Knee pain, particularly pain underneath the kneecap (patellofemoral pain), is a common issue that we see at APT. Abnormal walking or running mechanics, overuse, and/or muscle imbalance patterns can cause this type of knee pain. Taping or bracing the kneecap is often an effective treatment for this problem, so a recent study on the topic interested me. Our therapists often tape patellofemoral joints of patients with this type of pain, and therapists frequently have to decide if taping or bracing is a better treatment option.
In a journal article about the study, the authors described a “neutral patellar taping” technique that uses tape to help secure the kneecap in a “neutral” position. In our clinic we use a technique called McConnell taping. An Australian physical therapist, Jenny McConnell also uses tape to properly align the patella, however, in her technique, she describes an unloading of the soft tissue with the tape to decrease the stress on that soft tissue. I’ve used this technique throughout my whole career with great results; the support allows patients to continue their exercise and workouts until (hopefully) the supporting knee muscles are rehabbed or strengthened to correct the abnormal kneecap tracking that was causing the pain.
In the study, doctors from the University of Central Lancashire, United Kingdom, explored the effect of knee bracing and neutral patella taping during a step-down exercise performed by 13 patients (7 men, 6 women; mean age, 32.5 years) diagnosed with patellofemoral pain syndrome (PFPS).
Patients in the study performed a slow step-stair descent using a 20-cm step under three randomized conditions:
- No treatment
- Patellar bracing
- Neutral patellar taping
To analyze results, the authors collected kinematic (motion) data using a 10-camera infrared Oqus motion analysis system.
The authors found that in the frontal plane (see above illustration), the side-to-side knee range of motion was significantly reduced with both taping and bracing.

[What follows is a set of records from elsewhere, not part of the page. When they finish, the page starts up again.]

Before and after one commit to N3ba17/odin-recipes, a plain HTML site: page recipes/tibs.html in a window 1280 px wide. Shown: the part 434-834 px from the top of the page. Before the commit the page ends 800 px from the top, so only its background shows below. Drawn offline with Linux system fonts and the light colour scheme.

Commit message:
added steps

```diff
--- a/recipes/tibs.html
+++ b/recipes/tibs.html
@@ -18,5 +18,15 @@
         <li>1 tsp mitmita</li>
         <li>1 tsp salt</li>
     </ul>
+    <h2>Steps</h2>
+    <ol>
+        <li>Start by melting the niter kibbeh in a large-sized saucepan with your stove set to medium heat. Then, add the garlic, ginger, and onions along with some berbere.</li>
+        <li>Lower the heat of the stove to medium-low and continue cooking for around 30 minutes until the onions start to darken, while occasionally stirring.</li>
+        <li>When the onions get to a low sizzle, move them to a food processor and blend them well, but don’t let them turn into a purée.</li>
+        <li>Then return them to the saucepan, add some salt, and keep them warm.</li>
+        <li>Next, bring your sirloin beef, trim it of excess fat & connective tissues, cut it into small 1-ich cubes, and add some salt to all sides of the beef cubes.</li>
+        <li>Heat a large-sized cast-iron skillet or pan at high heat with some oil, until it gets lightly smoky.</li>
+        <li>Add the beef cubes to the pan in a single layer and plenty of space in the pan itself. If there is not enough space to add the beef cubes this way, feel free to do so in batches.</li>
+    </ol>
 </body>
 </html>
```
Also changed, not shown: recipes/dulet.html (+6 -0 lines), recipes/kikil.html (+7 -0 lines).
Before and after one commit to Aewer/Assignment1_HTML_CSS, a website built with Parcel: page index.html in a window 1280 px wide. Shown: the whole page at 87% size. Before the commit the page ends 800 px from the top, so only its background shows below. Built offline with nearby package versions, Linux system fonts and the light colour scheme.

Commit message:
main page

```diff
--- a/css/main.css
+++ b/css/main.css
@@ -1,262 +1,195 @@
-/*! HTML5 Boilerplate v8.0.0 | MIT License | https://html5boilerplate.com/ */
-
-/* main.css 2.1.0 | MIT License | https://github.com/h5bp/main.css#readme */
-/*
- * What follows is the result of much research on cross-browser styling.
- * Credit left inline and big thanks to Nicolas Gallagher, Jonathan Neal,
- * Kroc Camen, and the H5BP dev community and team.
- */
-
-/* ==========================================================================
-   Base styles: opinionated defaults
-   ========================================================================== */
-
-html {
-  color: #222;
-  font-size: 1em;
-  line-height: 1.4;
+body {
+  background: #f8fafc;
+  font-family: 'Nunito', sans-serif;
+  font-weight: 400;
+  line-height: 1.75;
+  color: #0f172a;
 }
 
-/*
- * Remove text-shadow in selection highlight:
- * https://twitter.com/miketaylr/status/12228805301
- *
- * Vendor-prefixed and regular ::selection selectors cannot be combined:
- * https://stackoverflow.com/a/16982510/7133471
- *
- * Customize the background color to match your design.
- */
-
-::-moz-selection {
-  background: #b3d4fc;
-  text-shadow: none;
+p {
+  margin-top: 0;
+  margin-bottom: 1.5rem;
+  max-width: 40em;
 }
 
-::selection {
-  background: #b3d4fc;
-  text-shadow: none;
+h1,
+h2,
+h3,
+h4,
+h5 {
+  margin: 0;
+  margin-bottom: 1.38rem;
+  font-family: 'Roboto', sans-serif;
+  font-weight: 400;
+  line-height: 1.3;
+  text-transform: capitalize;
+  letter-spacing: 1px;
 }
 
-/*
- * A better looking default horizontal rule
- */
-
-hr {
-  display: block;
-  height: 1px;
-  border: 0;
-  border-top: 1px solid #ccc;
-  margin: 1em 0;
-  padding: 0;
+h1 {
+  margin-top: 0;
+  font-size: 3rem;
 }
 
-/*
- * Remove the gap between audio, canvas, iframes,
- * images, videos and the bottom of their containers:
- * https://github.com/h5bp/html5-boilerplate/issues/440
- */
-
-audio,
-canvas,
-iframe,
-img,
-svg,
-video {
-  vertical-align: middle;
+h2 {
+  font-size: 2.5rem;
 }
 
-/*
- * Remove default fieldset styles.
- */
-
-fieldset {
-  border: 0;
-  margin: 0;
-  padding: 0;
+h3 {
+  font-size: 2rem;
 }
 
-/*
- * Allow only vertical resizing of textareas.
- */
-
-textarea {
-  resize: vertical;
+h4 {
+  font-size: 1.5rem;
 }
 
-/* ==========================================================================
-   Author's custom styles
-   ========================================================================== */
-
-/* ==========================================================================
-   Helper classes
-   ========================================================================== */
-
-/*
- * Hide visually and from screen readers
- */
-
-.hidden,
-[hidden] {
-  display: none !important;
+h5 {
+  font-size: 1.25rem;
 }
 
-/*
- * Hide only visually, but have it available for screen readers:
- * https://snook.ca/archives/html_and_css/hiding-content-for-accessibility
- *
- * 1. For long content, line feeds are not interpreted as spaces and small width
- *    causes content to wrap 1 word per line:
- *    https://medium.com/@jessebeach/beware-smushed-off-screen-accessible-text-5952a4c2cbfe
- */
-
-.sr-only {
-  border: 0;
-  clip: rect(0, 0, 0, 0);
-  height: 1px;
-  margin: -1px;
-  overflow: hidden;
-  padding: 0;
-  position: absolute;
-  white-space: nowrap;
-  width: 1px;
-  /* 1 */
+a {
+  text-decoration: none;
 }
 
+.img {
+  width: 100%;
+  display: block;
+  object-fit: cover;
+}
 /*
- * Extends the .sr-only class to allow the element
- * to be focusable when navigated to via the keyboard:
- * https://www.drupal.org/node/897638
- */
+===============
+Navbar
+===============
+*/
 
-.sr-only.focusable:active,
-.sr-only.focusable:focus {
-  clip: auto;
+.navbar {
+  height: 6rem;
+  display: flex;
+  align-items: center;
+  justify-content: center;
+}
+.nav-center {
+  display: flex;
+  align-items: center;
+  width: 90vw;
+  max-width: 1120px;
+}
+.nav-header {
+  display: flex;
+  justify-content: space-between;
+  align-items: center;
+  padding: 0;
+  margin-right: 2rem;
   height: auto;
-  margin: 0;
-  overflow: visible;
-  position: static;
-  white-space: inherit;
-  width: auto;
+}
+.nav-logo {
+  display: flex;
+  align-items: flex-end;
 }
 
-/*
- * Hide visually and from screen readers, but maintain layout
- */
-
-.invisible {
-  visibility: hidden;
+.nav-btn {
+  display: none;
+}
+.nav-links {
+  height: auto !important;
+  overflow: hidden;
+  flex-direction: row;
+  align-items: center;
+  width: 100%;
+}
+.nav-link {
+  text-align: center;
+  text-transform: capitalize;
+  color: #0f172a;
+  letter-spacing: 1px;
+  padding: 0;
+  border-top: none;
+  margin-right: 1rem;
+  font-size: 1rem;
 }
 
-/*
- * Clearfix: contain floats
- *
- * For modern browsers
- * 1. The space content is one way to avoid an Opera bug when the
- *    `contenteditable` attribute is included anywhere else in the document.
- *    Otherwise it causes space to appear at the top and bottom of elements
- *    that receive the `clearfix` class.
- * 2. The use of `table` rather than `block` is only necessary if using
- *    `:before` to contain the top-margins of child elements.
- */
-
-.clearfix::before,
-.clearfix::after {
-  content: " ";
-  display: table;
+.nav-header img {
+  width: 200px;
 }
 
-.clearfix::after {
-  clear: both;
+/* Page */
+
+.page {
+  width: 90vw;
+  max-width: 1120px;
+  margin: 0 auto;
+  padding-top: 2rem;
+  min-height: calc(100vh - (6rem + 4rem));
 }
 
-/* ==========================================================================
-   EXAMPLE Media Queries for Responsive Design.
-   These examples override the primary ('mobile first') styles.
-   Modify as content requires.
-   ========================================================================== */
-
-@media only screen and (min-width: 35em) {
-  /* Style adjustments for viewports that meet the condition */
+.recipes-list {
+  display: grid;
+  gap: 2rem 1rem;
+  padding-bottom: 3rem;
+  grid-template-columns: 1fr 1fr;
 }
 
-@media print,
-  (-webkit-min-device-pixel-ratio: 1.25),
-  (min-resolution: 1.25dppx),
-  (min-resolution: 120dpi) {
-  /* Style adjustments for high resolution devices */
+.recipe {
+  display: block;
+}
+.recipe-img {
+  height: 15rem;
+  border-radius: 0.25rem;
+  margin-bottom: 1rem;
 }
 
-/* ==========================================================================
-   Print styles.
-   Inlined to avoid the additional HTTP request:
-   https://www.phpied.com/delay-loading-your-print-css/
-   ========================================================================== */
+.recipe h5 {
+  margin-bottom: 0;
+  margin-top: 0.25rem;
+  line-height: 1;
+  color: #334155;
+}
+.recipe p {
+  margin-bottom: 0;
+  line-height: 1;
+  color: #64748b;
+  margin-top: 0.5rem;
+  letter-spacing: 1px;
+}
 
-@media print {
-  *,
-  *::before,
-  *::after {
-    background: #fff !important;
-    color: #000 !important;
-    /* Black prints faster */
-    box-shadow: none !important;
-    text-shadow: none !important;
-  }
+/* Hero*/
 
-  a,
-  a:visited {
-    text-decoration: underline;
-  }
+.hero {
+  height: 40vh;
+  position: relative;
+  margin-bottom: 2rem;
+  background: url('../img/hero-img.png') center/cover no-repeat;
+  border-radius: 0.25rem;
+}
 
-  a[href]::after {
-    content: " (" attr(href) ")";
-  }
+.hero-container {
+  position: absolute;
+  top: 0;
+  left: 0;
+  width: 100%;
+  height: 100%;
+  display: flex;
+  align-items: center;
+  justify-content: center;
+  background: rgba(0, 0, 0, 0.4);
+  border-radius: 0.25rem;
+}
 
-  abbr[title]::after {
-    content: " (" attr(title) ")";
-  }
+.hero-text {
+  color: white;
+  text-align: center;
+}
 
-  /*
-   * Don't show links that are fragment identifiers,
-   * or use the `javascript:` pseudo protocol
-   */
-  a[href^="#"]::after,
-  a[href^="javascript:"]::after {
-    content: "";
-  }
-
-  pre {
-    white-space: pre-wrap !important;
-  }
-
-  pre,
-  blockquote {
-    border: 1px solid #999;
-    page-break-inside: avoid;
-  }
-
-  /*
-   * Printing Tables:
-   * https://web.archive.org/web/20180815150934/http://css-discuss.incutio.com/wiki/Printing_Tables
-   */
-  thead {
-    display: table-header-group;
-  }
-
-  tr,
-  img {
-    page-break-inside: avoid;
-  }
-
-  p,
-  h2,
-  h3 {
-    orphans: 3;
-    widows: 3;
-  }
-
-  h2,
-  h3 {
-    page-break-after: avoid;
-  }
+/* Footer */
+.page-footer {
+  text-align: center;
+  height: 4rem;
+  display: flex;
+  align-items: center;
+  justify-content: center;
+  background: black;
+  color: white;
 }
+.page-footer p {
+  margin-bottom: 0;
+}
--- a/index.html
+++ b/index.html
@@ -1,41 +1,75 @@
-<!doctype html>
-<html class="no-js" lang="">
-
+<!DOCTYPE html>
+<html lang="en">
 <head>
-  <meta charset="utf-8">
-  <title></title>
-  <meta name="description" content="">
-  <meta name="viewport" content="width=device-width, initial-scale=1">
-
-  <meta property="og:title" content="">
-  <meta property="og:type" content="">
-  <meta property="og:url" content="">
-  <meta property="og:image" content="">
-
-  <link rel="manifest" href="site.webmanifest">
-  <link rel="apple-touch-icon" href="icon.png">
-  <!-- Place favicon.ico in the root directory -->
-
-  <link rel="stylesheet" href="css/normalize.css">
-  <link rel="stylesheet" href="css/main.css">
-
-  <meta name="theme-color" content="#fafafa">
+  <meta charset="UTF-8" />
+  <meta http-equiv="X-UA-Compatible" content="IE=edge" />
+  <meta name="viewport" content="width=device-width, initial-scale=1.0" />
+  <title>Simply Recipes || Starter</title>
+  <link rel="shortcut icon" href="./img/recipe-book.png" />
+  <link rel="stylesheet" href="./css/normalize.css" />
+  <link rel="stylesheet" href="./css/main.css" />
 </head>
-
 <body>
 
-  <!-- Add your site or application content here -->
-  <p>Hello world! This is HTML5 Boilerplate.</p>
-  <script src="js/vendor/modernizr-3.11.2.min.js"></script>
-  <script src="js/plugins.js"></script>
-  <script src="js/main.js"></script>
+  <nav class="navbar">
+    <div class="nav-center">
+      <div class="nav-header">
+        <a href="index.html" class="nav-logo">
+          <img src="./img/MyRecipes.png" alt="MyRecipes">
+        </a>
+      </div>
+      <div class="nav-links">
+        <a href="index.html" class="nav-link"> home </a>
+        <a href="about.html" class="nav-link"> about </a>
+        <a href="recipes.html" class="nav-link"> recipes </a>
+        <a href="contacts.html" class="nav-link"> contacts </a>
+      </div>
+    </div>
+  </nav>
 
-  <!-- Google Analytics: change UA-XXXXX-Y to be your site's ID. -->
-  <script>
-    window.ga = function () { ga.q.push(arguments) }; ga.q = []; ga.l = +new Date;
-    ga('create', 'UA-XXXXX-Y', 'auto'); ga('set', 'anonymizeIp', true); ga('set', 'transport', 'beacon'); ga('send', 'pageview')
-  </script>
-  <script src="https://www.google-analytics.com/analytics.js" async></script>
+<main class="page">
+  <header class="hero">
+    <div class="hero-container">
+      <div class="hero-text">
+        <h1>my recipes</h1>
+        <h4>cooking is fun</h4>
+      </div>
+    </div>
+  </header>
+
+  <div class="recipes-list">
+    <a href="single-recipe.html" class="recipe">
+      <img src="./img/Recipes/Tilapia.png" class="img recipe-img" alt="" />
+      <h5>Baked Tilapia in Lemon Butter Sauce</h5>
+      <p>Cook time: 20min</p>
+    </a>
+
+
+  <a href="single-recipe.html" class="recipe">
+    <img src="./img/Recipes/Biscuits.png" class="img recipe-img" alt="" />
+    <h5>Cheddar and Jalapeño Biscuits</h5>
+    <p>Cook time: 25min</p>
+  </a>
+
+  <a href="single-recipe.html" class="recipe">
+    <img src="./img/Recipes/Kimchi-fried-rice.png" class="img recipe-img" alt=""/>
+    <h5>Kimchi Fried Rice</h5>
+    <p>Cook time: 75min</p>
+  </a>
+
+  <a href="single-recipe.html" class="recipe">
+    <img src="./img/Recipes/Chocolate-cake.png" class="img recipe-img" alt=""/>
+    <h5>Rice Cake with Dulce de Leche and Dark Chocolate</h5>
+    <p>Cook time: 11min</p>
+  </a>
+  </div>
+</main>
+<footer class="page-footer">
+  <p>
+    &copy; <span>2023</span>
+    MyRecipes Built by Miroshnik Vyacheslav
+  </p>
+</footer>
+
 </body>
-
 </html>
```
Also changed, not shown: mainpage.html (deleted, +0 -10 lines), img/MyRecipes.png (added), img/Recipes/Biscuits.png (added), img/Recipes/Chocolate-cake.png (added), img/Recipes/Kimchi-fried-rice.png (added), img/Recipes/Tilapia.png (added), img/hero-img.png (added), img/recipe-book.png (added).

In the transverse plane, the brace decreased leg rotation significantly while the tape did not.
Because these types of leg motions increase stress through the patellofemoral joint, they can contribute to knee pain. Therefore, one of the goals in physical therapy is to reduce this abnormal range of motion. So it is very significant that the motion was reduced with taping and bracing.
Though taping is often a good option to try, it’s not really practical for long-term use. It’s not as convenient, and it can be hard on the skin. Also, as the study’s authors noted, bracing covered a much larger surface area of skin compared with tape; it may have added additional cutaneous stimulation and enhanced neuromotor control. Mechanically, braces can increase the contact area of the patellofemoral joint, resulting in reduced joint pressure. A brace also applies a circumferential pressure to the posterior aspect of the knee, so it can stimulate the hamstrings, gastrocnemius and popliteus muscles, which could in turn contribute to increased stability. In the study, patients ranked the brace as their first preference for home use, followed by taping and then no intervention.
The results validate a good remedy and take it a step further. Patients who are successful in controlling pain under the kneecap with taping in the physical therapy clinic may benefit from using a patellar brace for home use.
Selfe J, Thewlis D, Hill S, et al. A clinical study of the biomechanics of step descent using different treatment modalities for patellofemoral pain. Gait Posture 2011;34:92-96.